The new qualification will provide greater challenge for the most able students. This is a welcome change; it will better prepare students for the demands of maths A-level. At present a student can get an A* in maths GCSE if they are bright and hard-working, even if they have gaps in their underlying mathematical understanding. From 2017, the top grade will be much harder to achieve and will require deep conceptual understanding of a broad range of mathematical topics, as well as strong reasoning and problem-solving skills.

The changes to the foundation tier focus on ensuring that every student masters fundamental maths. The syllabus now includes a large number of topics previously reserved for higher tier students, including quadratic equations and trigonometry.

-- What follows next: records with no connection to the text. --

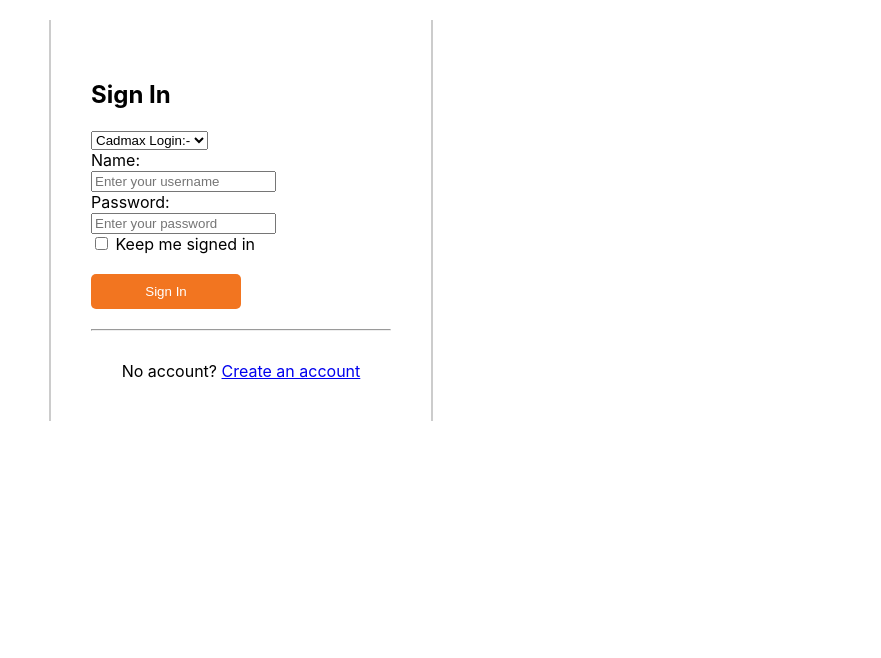
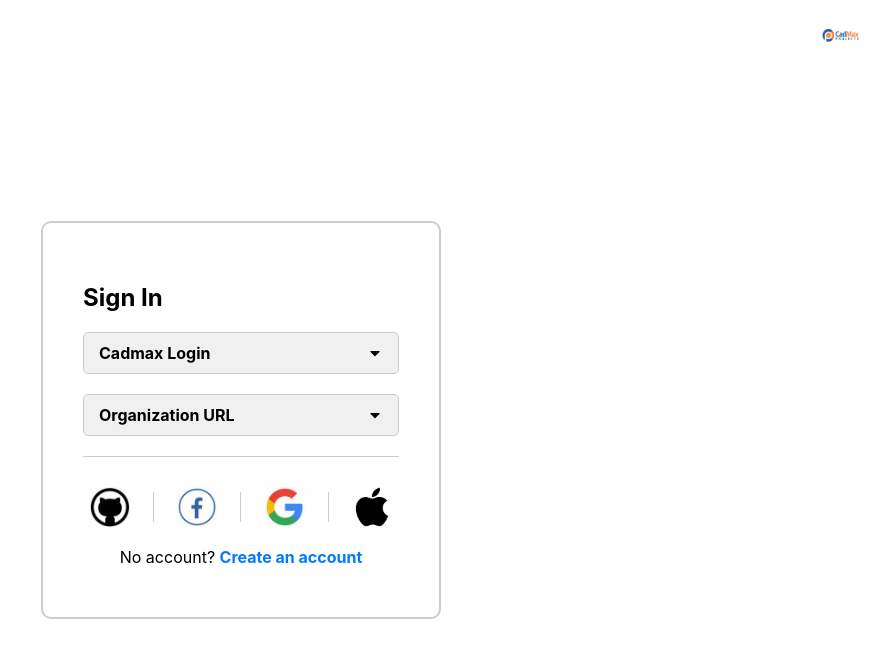
Before and after one commit to lakku153/cad-max, a React (Create React App) app in the folder my-app/: page / in a window 1280 px wide. Shown: the top 658 px of the page, without its empty margins (399-1280 px from the left). Built offline with nearby package versions, Linux system fonts and the light colour scheme; no server answers.

Commit message:
added company logo

```diff
--- a/my-app/package.json
+++ b/my-app/package.json
@@ -8,6 +8,8 @@
     "@testing-library/user-event": "^13.5.0",
     "react": "^18.3.1",
     "react-dom": "^18.3.1",
+    "react-icons": "^5.3.0",
+    "react-router-dom": "^6.27.0",
     "react-scripts": "5.0.1",
     "web-vitals": "^2.1.4"
   },
--- /dev/null
+++ b/my-app/src/SignIn.css
@@ -0,0 +1,156 @@
+/* Main container for the SignIn component */
+.sign-in-container {
+    display: flex;
+    justify-content: center;
+    align-items: center;
+    height: 100vh;
+    padding-top: 20px;
+    position: relative;  /* This ensures absolute positioning within this container */
+  }
+
+  /* Box containing the sign-in form */
+  .sign-in-box {
+    border: 2px solid #ccc;
+    border-radius: 10px;
+    padding: 20px;
+    width: 100%;
+    max-width: 400px;
+    background-color: #fff;
+    box-sizing: border-box; /* Ensure padding/border is included in width calculation */
+  }
+
+  /* Form styles */
+  .sign-in-form {
+    padding: 20px;
+    width: 100%;
+    box-sizing: border-box;
+  }
+
+  /* Logo at top-right corner */
+  .company-logo {
+    position: absolute;
+    top: 20px;  /* Adjust the vertical position of the logo */
+    right: 20px; /* Adjust the horizontal position of the logo */
+    width: 40px;  /* Logo width */
+    height: 30px; /* Logo height */
+    object-fit: contain; /* Ensures the logo scales properly within its dimensions */
+    cursor: pointer;
+  }
+
+  /* Dropdown button style */
+  .dropdown-btn {
+    padding: 10px 15px;
+    border: 1px solid #ccc;
+    border-radius: 5px;
+    cursor: pointer;
+    text-align: center;
+    background-color: #f0f0f0;
+    font-size: 16px;
+    font-weight: bold;
+    margin-bottom: 20px;
+    display: flex;
+    justify-content: space-between;
+    align-items: center;
+    width: 100%;
+    box-sizing: border-box;
+  }
+
+  .dropdown-btn:hover {
+    background-color: #e0e0e0;
+  }
+
+  /* Input field style */
+  .input-field {
+    width: 100%;
+    padding: 8px;
+    margin-bottom: 10px;
+    border-radius: 5px;
+    border: 1px solid #ccc;
+    box-sizing: border-box;
+  }
+
+  /* Button style */
+  .submit-btn {
+    background-color: #F27520;
+    color: white;
+    border: none;
+    padding: 10px 20px;
+    border-radius: 5px;
+    cursor: pointer;
+    width: 100%;
+    text-align: center;
+    margin-bottom: 10px;
+    box-sizing: border-box;
+  }
+
+  .submit-btn:hover {
+    background-color: #e66b1f;
+  }
+
+  /* Checkbox label style */
+  .checkbox-label, .checkbox-label-org {
+    margin-bottom: 15px; /* Add space between checkbox and button */
+  }
+
+  .checkbox-label input, .checkbox-label-org input {
+    margin-right: 5px; /* Space between checkbox and label */
+  }
+
+  /* Logos section */
+  .logos-container {
+    display: flex;
+    justify-content: space-around;
+    align-items: center;
+    margin-top: 30px; /* Increased gap between input fields and logos */
+  }
+
+  /* Logo image style */
+  .logo {
+    width: 40px;
+    height: auto;
+    cursor: pointer;
+  }
+
+  .logos-container img:hover {
+    opacity: 0.8; /* Add hover effect for logos */
+  }
+
+  /* Link text style for 'No account? Create an account' */
+  .no-account-text {
+    text-align: center;
+    font-size: 16px;
+    margin-top: 20px;
+    margin-bottom: 10px;
+  }
+
+  .no-account-text a {
+    color: #007bff; /* Blue color */
+    text-decoration: none;
+    font-weight: bold;
+  }
+
+  .no-account-text a:hover {
+    text-decoration: underline; /* Add underline on hover */
+  }
+
+  /* Horizontal line style */
+  hr {
+    margin: 20px 0;
+    border-top: 1px solid #ccc;
+    border: none; /* Remove the default border to prevent extra lines */
+  }
+
+  /* Divider between logos */
+  .logo-divider {
+    width: 1px; /* Set width for the divider */
+    background-color: #ccc; /* Light grey color for the divider */
+    height: 30px; /* Height of the divider */
+    margin: 0 10px; /* Add spacing between logos and the divider */
+  }
+
+  /* Horizontal line between Organization URL and Logos */
+  .org-logos-divider {
+    margin-top: 20px; /* Gap between organization URL and the logos */
+    border-top: 1px solid #ccc; /* Horizontal rule style */
+    width: 100%; /* Take up full width */
+  }
--- a/my-app/src/SignIn.js
+++ b/my-app/src/SignIn.js
@@ -1,158 +1,152 @@
-import React, { useState, useEffect } from 'react';
+import React, { useState } from 'react';
+import './SignIn.css';  // Import the external CSS file
+
+// Import the company logo
+import companyLogo from './images/cadmax.png';
+// Import local logo images
+import githubLogo from './images/github.jfif';
+import facebookLogo from './images/facebook.jfif';
+import googleLogo from './images/google.jfif';
+import appleLogo from './images/apple.jfif';
+
+// You can use an SVG or a font-based icon like FontAwesome for the down arrow
+import { FaCaretDown } from 'react-icons/fa';  // Using react-icons for the down arrow icon
 
 const SignIn = () => {
   const [name, setName] = useState('');
   const [password, setPassword] = useState('');
-  const [role, setRole] = useState('');
   const [rememberMe, setRememberMe] = useState(false); // State for the checkbox
-  const [logoLinks, setLogoLinks] = useState({});
+  const [showFields, setShowFields] = useState(false); // Track visibility of name and password fields for Cadmax Login
+  const [showOrgField, setShowOrgField] = useState(false); // Track visibility of the name field for Organization Login
 
   const handleSubmit = (e) => {
     e.preventDefault();
     // Handle sign-in logic here (e.g., API call)
     console.log('Name:', name);
     console.log('Password:', password);
-    console.log('Role:', role);
     console.log('Remember Me:', rememberMe);
+    window.location.href = '/dashboard';
   };
 
-  useEffect(() => {
-    const fetchLogoUrls = async () => {
-      try {
-        const response = await fetch('http://127.0.0.1:8000/api/logos');
-        const data = await response.json();
-        setLogoLinks(data);
-      } catch (error) {
-        console.error('Error fetching logo URLs:', error);
-      }
+  // Redirection function
+  const redirectTo = (url) => {
+    window.location.href = url;
   };
 
-    fetchLogoUrls();
-  }, []);
+  // Toggle visibility of name and password fields for Cadmax Login
+  const handleCadmaxDropdownClick = () => {
+    setShowFields(!showFields); // Toggle the visibility for Cadmax Login fields
+    setShowOrgField(false); // Ensure Organization Login fields are hidden when Cadmax Login is clicked
+  };
 
-  // Styles
-  const containerStyle = {
-    display: 'flex',
-    justifyContent: 'center',
-    alignItems: 'flex-start',
-    height: '100vh',
-    paddingTop: '20px',
-  };
-  const borderStyle = {
-    borderLeft: '2px solid #ccc',
-    borderRight: '2px solid #ccc',
-    padding: '20px',
-  };
-  const formStyle = {
-    padding: '20px',
-    width: '300px',
-  };
-  const buttonStyle = {
-    backgroundColor: '#F27520',
-    color: 'white',
-    border: 'none',
-    padding: '10px 20px',
-    borderRadius: '5px',
-    cursor: 'pointer',
-    width: '50%',
-    textAlign: 'center',
-  };
-  const logosContainerStyle = {
-    display: 'flex',
-    justifyContent: 'space-around',
-    alignItems: 'center',
-    marginTop: '20px',
-  };
-  const logoStyle = {
-    width: '40px',
-    height: 'auto',
-  };
-  const linkStyle = {
-    display: 'block',
-    marginTop: '10px',
-    textAlign: 'center',
+  // Toggle visibility of the name field for Organization Login
+  const handleOrgDropdownClick = () => {
+    setShowOrgField(!showOrgField); // Toggle the visibility for Organization Login field
+    setShowFields(false); // Ensure Cadmax Login fields are hidden when Organization Login is clicked
   };
 
   return (
-    <div style={containerStyle}>
-      <div style={borderStyle}>
-        <div style={formStyle}>
+    <div className="sign-in-container">
+
+      {/* Company Logo in the top-right corner */}
+      <img src={companyLogo} alt="Company Logo" className="company-logo" />
+
+      <div className="sign-in-box">
+        <div className="sign-in-form">
           <h2>Sign In</h2>
-          <div>
-            <select value={role} onChange={(e) => setRole(e.target.value)} required>
-              <option value="">Cadmax Login:-</option>
-            </select>
-            <br />
+
+          {/* Cadmax Login Dropdown Button */}
+          <div className="dropdown-btn" onClick={handleCadmaxDropdownClick}>
+            <span>Cadmax Login</span>
+            <FaCaretDown />
           </div>
-          <form onSubmit={handleSubmit}>
+
+          {showFields && !showOrgField && (
+            <>
               <div>
                 <label>Name:</label>
                 <br />
-              <input
-                type="text"
-                value={name}
-                onChange={(e) => setName(e.target.value)}
-                placeholder="Enter your username"
-                required
-              />
+                <input className="input-field" type="text" value={name} onChange={(e) => setName(e.target.value)} placeholder="Enter your username" required />
               </div>
               <div>
                 <label>Password:</label>
                 <br />
-              <input
-                type="password"
-                value={password}
-                onChange={(e) => setPassword(e.target.value)}
-                placeholder="Enter your password"
-                required
-              />
+                <input className="input-field" type="password" value={password} onChange={(e) => setPassword(e.target.value)} placeholder="Enter your password" required />
               </div>
-            <div>
-              <input
-                type="checkbox"
-                checked={rememberMe}
-                onChange={(e) => setRememberMe(e.target.checked)}
-              />
+              <div className="checkbox-label">
+                <input type="checkbox" checked={rememberMe} onChange={(e) => setRememberMe(e.target.checked)} />
                 <label> Keep me signed in</label>
               </div>
               <br />
-            <button type="submit" style={buttonStyle}>Sign In</button>
-          </form>
+              <button className="submit-btn" type="submit">Sign In</button>
+            </>
+          )}
 
-          {/* Horizontal Line */}
-          <hr style={{ margin: '20px 0' }} />
+          {/* Organization Login Dropdown Button */}
+          <div className="dropdown-btn" onClick={handleOrgDropdownClick}>
+            <span>Organization URL</span>
+            <FaCaretDown />
+          </div>
+
+          {showOrgField && (
+            <>
+              <div>
+                <label>Link:</label>
+                <br />
+                <input className="input-field" type="text" value={name} onChange={(e) => setName(e.target.value)} placeholder="Enter Organization URL" required />
+              </div>
+
+              <div className="checkbox-label-org">
+                <input type="checkbox" checked={rememberMe} onChange={(e) => setRememberMe(e.target.checked)} />
+                <label> Remember this URL</label>
+              </div>
+              <br />
+              <button className="submit-btn" type="submit">Continue</button>
+            </>
+          )}
+
+          {/* Horizontal Line between Organization URL and Logos */}
+          <hr className="org-logos-divider" />
 
           {/* Logos Section */}
-          <div style={logosContainerStyle}>
-            {logoLinks.github && (
-              <>
-                <img src={logoLinks.github} alt="GitHub" style={logoStyle} />
-                <span style={{ borderLeft: '1px solid #ccc', height: '30px', margin: '0 10px' }}></span>
-              </>
-            )}
-            {logoLinks.facebook && (
-              <>
-                <img src={logoLinks.facebook} alt="Facebook" style={logoStyle} />
-                <span style={{ borderLeft: '1px solid #ccc', height: '30px', margin: '0 10px' }}></span>
-              </>
-            )}
-            {logoLinks.google && (
-              <>
-                <img src={logoLinks.google} alt="Google" style={logoStyle} />
-                <span style={{ borderLeft: '1px solid #ccc', height: '30px', margin: '0 10px' }}></span>
-              </>
-            )}
-            {logoLinks.apple && (
-              <img src={logoLinks.apple} alt="Apple" style={logoStyle} />
-            )}
+          <div className="logos-container">
+            <img
+              src={githubLogo}
+              alt="GitHub"
+              className="logo"
+              onClick={() => redirectTo('https://github.com')}
+            />
+            <div className="logo-divider"></div>
+            <img
+              src={facebookLogo}
+              alt="Facebook"
+              className="logo"
+              onClick={() => redirectTo('https://facebook.com')}
+            />
+            <div className="logo-divider"></div>
+            <img
+              src={googleLogo}
+              alt="Google"
+              className="logo"
+              onClick={() => redirectTo('https://google.com')}
+            />
+            <div className="logo-divider"></div>
+            <img
+              src={appleLogo}
+              alt="Apple"
+              className="logo"
+              onClick={() => redirectTo('https://apple.com')}
+            />
           </div>
 
-          <div style={linkStyle}>
-              No account? <a href="/create-account">Create an account</a>
+           {/* No account text with link */}
+           <div className="no-account-text">
+            No account? <a href="http://cadmaxpro.com/index.html" target="_blank" rel="noopener noreferrer">Create an account</a>
           </div>
         </div>
       </div>
     </div>
+
   );
 };
 
```
Also changed, not shown: my-app/src/images/cadmax.png (added), 1 other file (tests, documents, lock files or other folders). Lines whose indentation alone changed are shown as unchanged.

Given that students often start year 7 sometimes not knowing their times-tables and even unable to tell the time, this will be challenging. At secondary school we have five years to build up their confidence and to develop their mathematical fluency and understanding of a broad curriculum. It’s a daunting task, but entirely worthwhile.

The reforms value mathematics as fundamental to facilitating learning in other subjects and the principles underlying the changes to GCSE are sound. Unfortunately the practicalities are less so.

Mr Gove’s announcement anticipated that schools would want to increase time spent teaching maths. Given the amount of new topics there is clearly a need for a significant increase in contact time, and not just at GCSE. To master the underlying conceptual knowledge, more maths teaching time is also needed at key stage 3.

Entire cohorts will sit their exams in 2017 woefully unprepared

Proactive schools are ahead of the game – they have already implemented new schemes of work, accompanied by an increased number of maths lessons at both key stages 3 and 4. In many cases, time at key stage 4 has been found by reducing the number of GCSEs taken by the 2017 cohort. Where key stage 3 maths teaching time has been increased, this may have been achieved by reducing lessons in subjects such as dance or drama.

Schools that choose not to increase maths teaching time are likely come unstuck two years from now. They may end up rushing through the syllabus or simply be unable to complete it. Entire cohorts will sit their exams in 2017 woefully unprepared. Why aren’t these schools following the government’s advice to increase
teaching time in maths? In most cases it’s because they will be unable to staff the additional lessons.

And here we have the real problem. To add an extra hour a week of maths lessons, schools will need to recruit an additional maths teacher. This is where the plan starts to fall apart. Currently around one in five schools has a vacancy in maths – and the recruitment crisis is worsening. With the requirements of the new GCSE, plus the introduction of the new core maths post-16 qualifications, the number of vacancies is set to rise dramatically this year. Where will the teachers come from to fill them? Demand is increasing at the same time that supply is falling.

Has the government put the cart before the horse? Before devising a new qualification that requires additional teachers, they should have ensured a sufficient supply of maths teachers. This isn’t just a recruitment crisis. It’s a failure of education for a generation of young people. It’s a catastrophe for the country. The government is concerned about the UK’s global competitiveness and they’ve determined that maths education is the key. But without teachers, we can’t implement their policies. It doesn’t take a mathematician to see that the numbers just don’t add up.